It was christened "Angels Landing," as the story goes, when a group passing through Zion Canyon in 1916 spied the 1,500-foot sandstone promontory jutting into the middle of the canyon and declared that only angels could land on its summit.
Ten years later, the angels were forced to share the lofty perch when a trail was extended to the summit. And while the white-knuckle climb to the top is not recommended for those with a fear of heights, the sweeping 360-degree panoramic view from the middle of the canyon is one that will stay with you for a lifetime.
Angels Landing is just one of many adventures that make Zion National Park in southern Utah one of the country's most visited national parks each year, however, most come to see the attractions in Zion Canyon, the park's headquarters.
View from the top of Angels Landing
Centuries of wind and water erosion, primarily caused by the North Fork of the Virgin River, carved the 15-mile-long canyon, which is 2,000 feet deep.
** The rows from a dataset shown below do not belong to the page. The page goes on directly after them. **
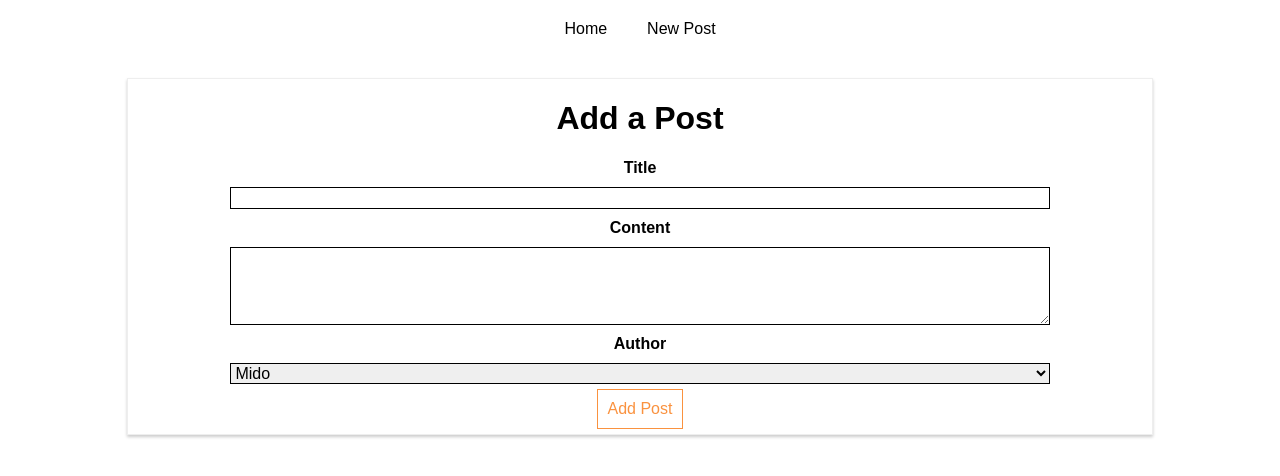
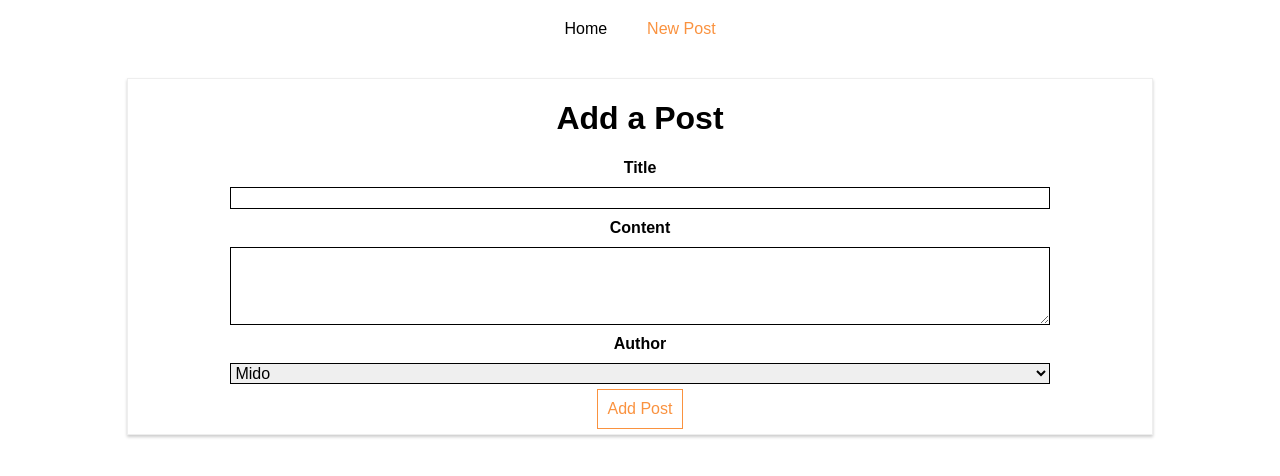
Before and after one commit to saryjamie/dailypost, a React (Create React App) app: page /new-post in a window 1280 px wide. Shown: the top 476 px of the page. Built offline with nearby package versions, Linux system fonts and the light colour scheme.

Commit message:
fixing the Blog.css so that the links have an orange color when active and also adding the keyword exact after the / in the NavLink tag

```diff
--- a/src/containers/Blog/Blog.css
+++ b/src/containers/Blog/Blog.css
@@ -17,6 +17,7 @@
 }
 
 .Blog a:hover,
-.Blog a:active {
+.Blog a:active,
+.Blog a.active {
   color: #fa923f;
 }
--- a/src/containers/Blog/Blog.js
+++ b/src/containers/Blog/Blog.js
@@ -14,7 +14,9 @@
           <nav>
             <ul>
               <li>
-                <NavLink to="/">Home</NavLink>
+                <NavLink to="/" exact>
+                  Home
+                </NavLink>
               </li>
               <li>
                 <NavLink
```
Over the years, tributaries have continued the erosion process, carving out numerous slot canyons that feed into Zion Canyon and the Virgin River and create a seemingly infinite number of potential areas to explore. Learn more about Zion National Park before you pack up and head out.
Where to Camp
The national park has three campgrounds. The two largest, Watchman and South, are located near the main visitor center just inside the south entrance to the park. They serve as ideal staging areas for whatever excursions you have planned.
This location is a short walk to the shuttle that carries visitors throughout the park from April to November, when private cars are restricted from the canyon. From here you can also stroll to a small collection of shops, a grocery store and even a movie theater.